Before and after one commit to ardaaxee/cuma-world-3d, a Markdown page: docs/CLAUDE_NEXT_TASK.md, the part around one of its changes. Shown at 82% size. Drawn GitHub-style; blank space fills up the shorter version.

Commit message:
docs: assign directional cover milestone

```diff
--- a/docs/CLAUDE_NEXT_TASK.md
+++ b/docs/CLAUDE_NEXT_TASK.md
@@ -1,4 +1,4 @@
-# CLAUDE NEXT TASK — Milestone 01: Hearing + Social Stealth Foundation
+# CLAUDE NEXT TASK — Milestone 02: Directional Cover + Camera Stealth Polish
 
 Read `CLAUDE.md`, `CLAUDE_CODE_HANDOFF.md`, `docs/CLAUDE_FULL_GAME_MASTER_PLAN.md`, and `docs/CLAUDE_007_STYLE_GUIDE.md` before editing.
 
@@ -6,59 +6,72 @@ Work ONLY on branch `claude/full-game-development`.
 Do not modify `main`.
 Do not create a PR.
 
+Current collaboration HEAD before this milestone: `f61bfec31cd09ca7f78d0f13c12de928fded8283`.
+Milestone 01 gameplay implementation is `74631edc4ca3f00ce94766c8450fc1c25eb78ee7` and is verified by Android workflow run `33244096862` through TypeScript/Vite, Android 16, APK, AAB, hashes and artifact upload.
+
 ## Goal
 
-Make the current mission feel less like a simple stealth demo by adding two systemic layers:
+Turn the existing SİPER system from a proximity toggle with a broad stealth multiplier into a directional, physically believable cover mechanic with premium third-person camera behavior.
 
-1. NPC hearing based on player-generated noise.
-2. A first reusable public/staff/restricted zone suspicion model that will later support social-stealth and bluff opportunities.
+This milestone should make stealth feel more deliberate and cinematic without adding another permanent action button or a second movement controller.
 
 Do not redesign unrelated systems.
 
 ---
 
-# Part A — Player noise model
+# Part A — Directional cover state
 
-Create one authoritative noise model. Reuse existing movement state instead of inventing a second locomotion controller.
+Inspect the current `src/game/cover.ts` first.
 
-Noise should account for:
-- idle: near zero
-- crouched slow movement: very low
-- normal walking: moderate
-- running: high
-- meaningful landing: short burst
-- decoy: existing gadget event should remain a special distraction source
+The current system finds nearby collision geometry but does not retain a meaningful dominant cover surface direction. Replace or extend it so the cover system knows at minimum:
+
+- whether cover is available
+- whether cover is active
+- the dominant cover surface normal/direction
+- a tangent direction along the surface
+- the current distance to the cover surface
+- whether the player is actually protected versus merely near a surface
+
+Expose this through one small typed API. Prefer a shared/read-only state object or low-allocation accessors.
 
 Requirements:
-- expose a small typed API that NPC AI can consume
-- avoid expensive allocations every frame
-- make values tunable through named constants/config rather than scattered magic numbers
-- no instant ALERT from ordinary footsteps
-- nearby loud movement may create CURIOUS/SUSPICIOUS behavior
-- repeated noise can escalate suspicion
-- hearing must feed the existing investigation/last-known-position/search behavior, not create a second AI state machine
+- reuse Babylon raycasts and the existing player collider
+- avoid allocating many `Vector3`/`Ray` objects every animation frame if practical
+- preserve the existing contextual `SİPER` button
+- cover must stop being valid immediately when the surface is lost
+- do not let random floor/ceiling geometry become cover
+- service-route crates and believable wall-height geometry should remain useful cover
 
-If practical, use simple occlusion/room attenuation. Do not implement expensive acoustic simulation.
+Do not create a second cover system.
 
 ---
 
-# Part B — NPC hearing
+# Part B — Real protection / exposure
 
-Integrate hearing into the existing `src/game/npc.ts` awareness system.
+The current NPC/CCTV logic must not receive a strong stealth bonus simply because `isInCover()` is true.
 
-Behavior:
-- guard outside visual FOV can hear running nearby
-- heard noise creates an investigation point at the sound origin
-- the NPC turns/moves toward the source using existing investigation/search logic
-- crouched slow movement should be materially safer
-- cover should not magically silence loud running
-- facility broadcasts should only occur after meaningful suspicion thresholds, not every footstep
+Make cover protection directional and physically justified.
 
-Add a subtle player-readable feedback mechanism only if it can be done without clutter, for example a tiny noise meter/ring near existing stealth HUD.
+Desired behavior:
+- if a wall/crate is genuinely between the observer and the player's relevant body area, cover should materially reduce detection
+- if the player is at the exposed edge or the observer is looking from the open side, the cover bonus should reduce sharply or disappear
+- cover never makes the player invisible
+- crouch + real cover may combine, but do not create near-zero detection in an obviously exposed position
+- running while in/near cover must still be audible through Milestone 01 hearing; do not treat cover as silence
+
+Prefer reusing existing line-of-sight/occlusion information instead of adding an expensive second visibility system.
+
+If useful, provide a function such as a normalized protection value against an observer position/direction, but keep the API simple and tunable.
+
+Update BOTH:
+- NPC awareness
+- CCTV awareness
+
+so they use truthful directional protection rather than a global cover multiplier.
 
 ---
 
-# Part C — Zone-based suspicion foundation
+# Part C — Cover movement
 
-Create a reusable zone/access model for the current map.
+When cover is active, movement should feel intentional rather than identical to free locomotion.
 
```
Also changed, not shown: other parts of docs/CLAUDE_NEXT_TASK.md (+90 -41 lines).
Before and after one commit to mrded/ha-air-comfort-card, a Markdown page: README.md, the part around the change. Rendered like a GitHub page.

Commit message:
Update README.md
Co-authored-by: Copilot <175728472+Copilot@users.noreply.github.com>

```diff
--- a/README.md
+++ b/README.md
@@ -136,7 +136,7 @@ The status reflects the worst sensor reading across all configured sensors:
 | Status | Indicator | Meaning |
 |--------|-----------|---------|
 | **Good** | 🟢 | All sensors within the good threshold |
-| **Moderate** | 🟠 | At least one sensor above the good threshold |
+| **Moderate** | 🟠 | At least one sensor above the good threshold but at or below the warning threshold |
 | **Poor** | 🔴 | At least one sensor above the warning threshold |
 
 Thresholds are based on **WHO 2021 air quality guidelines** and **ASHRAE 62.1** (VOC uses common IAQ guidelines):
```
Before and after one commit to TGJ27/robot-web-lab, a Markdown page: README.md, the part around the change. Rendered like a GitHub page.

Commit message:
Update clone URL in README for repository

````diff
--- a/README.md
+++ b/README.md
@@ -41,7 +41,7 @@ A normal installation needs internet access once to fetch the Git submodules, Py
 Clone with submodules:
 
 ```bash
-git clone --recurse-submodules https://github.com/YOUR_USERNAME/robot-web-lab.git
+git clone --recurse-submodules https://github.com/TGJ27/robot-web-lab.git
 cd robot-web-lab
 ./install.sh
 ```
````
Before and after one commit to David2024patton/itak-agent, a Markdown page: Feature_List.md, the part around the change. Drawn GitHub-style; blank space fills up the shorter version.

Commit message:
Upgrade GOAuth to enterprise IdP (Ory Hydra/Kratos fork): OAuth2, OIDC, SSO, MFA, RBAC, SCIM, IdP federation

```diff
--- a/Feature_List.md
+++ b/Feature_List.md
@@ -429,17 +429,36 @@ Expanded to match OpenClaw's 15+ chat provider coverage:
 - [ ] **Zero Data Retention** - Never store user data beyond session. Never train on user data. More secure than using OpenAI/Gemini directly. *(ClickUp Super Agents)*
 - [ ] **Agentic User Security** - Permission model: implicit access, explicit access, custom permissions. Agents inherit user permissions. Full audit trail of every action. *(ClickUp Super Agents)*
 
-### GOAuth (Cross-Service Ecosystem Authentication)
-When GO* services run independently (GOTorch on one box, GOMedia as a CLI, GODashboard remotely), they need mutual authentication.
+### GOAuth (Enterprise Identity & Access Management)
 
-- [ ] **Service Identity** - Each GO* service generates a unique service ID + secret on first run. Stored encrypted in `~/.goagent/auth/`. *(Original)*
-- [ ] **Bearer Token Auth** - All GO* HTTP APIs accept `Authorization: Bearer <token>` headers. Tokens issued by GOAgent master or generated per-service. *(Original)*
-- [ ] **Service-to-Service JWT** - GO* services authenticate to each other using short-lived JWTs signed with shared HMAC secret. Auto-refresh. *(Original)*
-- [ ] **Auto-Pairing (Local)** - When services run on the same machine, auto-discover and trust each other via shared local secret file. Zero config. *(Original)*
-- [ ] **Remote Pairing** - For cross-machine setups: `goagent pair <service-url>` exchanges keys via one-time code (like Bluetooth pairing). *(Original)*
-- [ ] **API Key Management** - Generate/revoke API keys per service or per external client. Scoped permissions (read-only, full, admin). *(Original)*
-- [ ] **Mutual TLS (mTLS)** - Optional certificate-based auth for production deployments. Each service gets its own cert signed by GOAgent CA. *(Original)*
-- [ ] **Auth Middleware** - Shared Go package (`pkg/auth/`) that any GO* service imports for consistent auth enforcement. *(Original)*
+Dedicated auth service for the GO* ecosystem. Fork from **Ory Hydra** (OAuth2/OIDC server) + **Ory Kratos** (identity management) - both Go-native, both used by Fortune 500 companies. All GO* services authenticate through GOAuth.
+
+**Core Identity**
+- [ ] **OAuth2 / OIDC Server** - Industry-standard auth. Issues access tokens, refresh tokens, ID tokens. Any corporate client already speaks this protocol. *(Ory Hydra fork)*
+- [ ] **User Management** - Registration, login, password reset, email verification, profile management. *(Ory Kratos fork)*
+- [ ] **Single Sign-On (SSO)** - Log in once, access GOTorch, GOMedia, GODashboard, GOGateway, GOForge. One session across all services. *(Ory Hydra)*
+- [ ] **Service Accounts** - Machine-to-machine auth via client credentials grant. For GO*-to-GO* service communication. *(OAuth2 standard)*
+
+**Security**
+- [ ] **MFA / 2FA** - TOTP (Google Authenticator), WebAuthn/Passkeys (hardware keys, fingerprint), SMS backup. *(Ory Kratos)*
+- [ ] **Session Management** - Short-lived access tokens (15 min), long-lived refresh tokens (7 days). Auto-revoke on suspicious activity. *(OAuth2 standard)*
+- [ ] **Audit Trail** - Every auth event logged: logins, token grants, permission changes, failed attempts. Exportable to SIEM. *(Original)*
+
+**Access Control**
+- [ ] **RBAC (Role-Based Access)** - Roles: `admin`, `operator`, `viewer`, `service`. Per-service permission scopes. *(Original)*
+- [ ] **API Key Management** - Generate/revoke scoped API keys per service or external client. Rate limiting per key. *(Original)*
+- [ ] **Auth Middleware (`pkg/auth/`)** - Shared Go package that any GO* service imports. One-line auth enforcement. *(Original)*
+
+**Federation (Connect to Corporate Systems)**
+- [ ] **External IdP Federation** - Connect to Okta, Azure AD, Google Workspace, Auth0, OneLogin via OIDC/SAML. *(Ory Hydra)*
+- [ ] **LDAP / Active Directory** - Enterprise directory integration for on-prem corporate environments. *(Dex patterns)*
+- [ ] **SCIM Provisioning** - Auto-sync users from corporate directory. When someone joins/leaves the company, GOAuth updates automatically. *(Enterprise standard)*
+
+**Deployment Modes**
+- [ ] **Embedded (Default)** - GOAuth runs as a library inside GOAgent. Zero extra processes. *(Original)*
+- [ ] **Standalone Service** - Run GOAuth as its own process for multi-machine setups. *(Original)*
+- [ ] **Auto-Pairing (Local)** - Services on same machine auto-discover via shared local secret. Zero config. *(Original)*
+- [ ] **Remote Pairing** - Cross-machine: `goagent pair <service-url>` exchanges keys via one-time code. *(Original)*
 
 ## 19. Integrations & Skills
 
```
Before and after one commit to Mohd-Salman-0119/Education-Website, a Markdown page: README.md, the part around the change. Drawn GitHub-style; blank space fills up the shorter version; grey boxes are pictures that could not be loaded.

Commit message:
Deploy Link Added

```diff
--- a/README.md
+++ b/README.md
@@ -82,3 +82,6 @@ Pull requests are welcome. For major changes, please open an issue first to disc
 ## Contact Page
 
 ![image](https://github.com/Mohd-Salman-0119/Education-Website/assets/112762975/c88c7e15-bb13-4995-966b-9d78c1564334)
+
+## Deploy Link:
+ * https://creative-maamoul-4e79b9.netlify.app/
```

WHAT TO DO — In the listing above, how many lines hold the word "rather"? Please state the number alone.

ANSWER TO THIS EXERCISE — 3